After finding many debates on the topic, we investigated the connection between zinc and dementia further.
Is there a link? Does zinc help patients with dementia?
Some professionals believe that taking zinc can significantly HELP people with the progressive illness.
Does Zinc Help Dementia
It is needed for regulatory, catalytic, and structural functions in the body that include but not limited to:
- Working with antioxidants to prevent arteriosclerosis
- Chemical reactions with enzymes
- With DNA to prevent dementia or Alzheimer’s
- Different cells activity
- Helps the liver to detoxify alcohols
- Production of pancreatic enzymes
- Aids with the removal of carbon dioxide
- Works in the kidneys to maintain acid-base balance
In the past, they used zinc as a treatment for wounds and the common cold.
Nature Cures Clinic explains that without zinc, the RISK of developing dementia or Alzheimer’s disease (AD) increases.
Most seniors, people with dementia, and those with mental disorders normally have a zinc deficiency.
One of the primary reasons this happens is that for zinc to be effectively absorbed in the bloodstream, humans need an acid known as “picolinic acid.”
This is an acid that is excreted by the pancreases.
When zinc supplements or food with zinc reach the small intestine, the pancreas excretes the acid. It binds with the mineral moving across the intestine wall and finally into the bloodstream.
Professionals from the University of Maryland Medical Centre discovered that daily zinc supplementation of 30-40 mg could help ENHANCE the memory and cognitive functioning of people who have dementia.
Foods Rich in Zinc
It is important to highlight some of the foods that people can take to increase zinc levels in the body.
(You don’t always need to go straight to supplements.)
Some of them include:
- Sunflower, sesame, & pumpkin seeds
- Wheat germ and bran
- Collard greens
- Maple syrup
Zinc supplements are another option people have when looking to increase the levels of the mineral in the body.
Note: Excessive amounts, zinc can be toxic.
Aim for about 20-2 mg daily as this is considered a safe amount.

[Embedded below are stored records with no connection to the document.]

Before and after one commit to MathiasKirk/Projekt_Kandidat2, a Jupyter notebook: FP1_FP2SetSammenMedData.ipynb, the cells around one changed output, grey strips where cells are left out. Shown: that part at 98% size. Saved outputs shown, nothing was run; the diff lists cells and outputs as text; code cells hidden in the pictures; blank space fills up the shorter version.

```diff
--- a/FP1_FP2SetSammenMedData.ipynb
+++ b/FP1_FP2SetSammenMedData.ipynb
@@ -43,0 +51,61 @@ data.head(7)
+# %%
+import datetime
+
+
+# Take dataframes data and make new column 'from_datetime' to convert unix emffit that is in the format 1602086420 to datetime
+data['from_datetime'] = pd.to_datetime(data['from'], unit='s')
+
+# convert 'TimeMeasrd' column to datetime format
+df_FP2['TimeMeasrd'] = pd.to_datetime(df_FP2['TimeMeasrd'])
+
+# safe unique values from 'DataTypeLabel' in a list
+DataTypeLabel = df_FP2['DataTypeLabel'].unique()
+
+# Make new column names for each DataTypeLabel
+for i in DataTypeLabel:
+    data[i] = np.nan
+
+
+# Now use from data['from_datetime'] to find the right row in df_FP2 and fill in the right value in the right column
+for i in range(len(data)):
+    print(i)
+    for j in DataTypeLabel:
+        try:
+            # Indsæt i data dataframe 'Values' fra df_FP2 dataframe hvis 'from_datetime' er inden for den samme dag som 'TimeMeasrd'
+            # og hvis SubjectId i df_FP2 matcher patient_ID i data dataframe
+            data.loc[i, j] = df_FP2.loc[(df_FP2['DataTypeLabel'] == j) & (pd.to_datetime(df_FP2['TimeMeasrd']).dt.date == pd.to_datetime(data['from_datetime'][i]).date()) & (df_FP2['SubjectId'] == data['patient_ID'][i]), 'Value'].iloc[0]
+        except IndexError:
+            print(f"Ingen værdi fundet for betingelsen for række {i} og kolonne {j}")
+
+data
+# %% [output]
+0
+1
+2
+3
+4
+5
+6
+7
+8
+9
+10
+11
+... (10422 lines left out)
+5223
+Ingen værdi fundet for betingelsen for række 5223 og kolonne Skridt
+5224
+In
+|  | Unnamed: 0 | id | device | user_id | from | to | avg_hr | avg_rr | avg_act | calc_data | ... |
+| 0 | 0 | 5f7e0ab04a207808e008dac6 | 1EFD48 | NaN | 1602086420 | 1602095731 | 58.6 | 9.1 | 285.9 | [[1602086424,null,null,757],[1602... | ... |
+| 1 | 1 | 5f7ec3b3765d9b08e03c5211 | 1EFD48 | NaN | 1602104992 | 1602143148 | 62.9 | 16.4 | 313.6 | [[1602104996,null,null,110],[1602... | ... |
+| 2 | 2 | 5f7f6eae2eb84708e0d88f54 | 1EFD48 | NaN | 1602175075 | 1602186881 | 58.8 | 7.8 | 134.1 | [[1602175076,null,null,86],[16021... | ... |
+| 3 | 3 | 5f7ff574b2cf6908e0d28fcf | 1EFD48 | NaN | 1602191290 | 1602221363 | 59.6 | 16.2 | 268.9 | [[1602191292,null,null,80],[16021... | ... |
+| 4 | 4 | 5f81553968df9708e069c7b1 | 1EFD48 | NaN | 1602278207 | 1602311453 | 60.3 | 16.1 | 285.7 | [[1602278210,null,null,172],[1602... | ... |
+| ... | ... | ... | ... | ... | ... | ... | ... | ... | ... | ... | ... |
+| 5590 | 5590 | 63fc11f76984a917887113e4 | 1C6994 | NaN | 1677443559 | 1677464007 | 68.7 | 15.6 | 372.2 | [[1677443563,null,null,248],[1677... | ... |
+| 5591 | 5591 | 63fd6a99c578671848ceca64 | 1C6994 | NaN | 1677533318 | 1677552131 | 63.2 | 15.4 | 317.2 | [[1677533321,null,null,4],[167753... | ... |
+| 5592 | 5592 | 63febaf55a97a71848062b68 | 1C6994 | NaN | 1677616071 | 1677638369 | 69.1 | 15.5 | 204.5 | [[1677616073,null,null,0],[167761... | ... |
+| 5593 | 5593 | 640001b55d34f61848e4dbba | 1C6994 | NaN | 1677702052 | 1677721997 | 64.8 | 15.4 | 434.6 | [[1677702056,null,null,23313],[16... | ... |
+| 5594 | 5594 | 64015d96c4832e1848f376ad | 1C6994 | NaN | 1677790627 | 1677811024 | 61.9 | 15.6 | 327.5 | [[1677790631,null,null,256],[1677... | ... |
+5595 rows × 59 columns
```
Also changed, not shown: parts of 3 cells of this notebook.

Do not exceed 40 mg every day.
Some of the TOXIS EFFECTS of excess zinc include nausea, stomach pain, diarrhea, cramps, and vomiting.

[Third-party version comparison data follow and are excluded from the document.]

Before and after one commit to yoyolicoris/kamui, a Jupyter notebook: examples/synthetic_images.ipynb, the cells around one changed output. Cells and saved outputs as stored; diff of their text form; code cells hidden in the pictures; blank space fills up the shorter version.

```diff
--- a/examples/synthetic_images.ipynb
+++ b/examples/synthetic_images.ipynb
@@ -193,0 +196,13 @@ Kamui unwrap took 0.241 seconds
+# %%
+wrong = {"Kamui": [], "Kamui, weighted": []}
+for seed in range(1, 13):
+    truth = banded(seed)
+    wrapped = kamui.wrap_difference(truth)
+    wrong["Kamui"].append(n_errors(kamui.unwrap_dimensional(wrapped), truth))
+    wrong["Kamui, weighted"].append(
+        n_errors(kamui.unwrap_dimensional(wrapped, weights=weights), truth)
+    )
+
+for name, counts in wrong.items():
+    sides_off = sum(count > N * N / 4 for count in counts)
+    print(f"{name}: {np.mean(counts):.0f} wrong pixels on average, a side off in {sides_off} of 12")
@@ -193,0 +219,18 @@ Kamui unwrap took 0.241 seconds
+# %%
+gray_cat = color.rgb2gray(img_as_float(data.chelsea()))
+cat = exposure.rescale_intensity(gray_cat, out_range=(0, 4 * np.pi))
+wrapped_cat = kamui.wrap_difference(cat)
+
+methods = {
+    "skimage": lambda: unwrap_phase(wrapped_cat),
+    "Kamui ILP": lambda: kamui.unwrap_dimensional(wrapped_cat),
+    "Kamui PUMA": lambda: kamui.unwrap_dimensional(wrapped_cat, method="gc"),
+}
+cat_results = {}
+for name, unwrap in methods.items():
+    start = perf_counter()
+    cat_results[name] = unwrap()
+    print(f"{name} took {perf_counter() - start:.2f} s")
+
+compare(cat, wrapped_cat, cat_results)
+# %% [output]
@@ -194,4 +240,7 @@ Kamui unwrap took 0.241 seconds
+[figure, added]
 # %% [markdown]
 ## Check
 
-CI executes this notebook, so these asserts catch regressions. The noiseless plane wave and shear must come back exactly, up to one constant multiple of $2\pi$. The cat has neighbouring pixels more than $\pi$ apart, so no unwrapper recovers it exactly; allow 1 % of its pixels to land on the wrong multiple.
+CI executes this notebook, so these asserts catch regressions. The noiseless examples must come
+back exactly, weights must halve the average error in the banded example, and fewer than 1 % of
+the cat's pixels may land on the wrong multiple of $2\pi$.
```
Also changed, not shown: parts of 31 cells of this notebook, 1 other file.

Controversial Views about Zinc and Dementia
According to WebMD, zinc is implicated in two ways when it comes to AD one of the main causes of dementia.

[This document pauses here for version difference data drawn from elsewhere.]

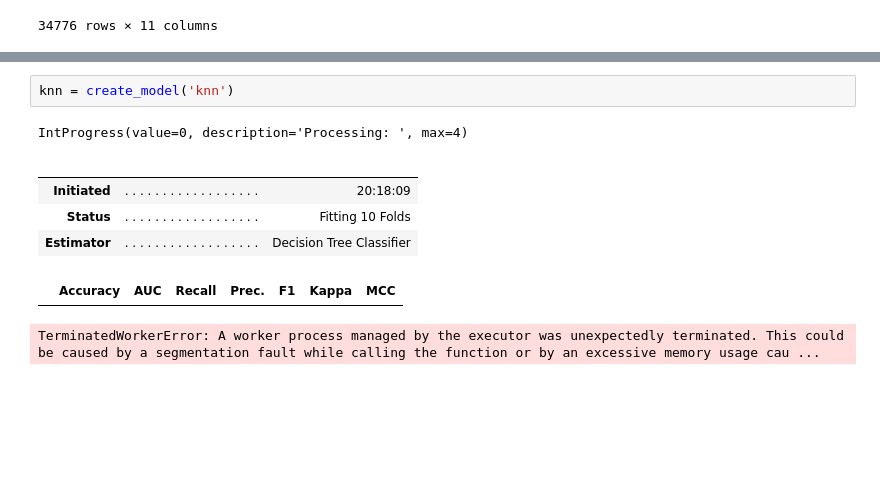
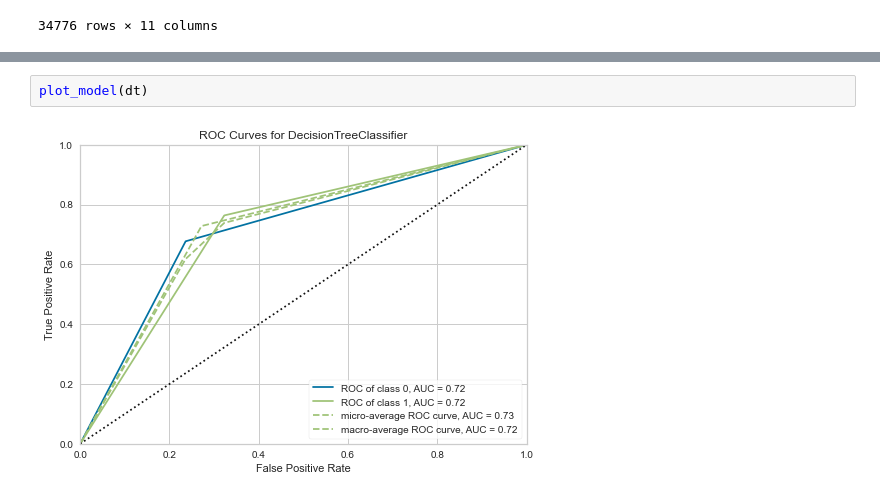
Before and after one commit to ImanolR87/AI-Learn-to-invest, a Jupyter notebook: Dataset_Transacciones.ipynb, the cells around one changed output, grey strips where cells are left out. Cells and saved outputs as stored; diff of their text form; blank space fills up the shorter version.

Commit message:
UPDATE con decision trees

```diff
--- a/Dataset_Transacciones.ipynb
+++ b/Dataset_Transacciones.ipynb
@@ -1140,11 +1178,4 @@ IntProgress(value=0, description='Processing: ', max=4)
-# %%
-knn = create_model('knn')
-# %% [output]
-IntProgress(value=0, description='Processing: ', max=4)
-|  |  |  |
-|  |  |  |
-| Initiated | . . . . . . . . . . . . . . . . . . | 20:18:09 |
-| Status | . . . . . . . . . . . . . . . . . . | Fitting 10 Folds |
-| Estimator | . . . . . . . . . . . . . . . . . . | Decision Tree Classifier |
-|  | Accuracy | AUC | Recall | Prec. | F1 | Kappa | MCC |
-TerminatedWorkerError: A worker process managed by the executor was unexpectedly terminated. This could be caused by a segmentation fault while calling the function or by an excessive memory usage cau ...
+# %%
+plot_model(dt)
+# %% [output]
+[figure, added]
```
Also changed, not shown: parts of 17 cells of this notebook, 5 other files.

Some reports indicate that low levels of zinc are a problem.
Other studies show too much zinc is also a problem. Autopsies found that the brain of people with Alzheimer’s showed low levels of zinc.
Recent studies also suggest that TOO MUCH zinc is also not a good thing. In a lab experiment, zinc caused beta-amyloid from cerebrospinal fluid.
This is the fluid that forms clumps which are similar to plaques that are common in AD.
More experiments are pursuing this angle in laboratory tests.
More research still needs to be done when it comes to zinc and dementia and HOW the mineral CAN HELP persons with the illness.
It is important for anyone who is thinking of taking zinc supplements to consult their doctor first.
This will ensure there are no potential interactions with other medications or health conditions a person may have.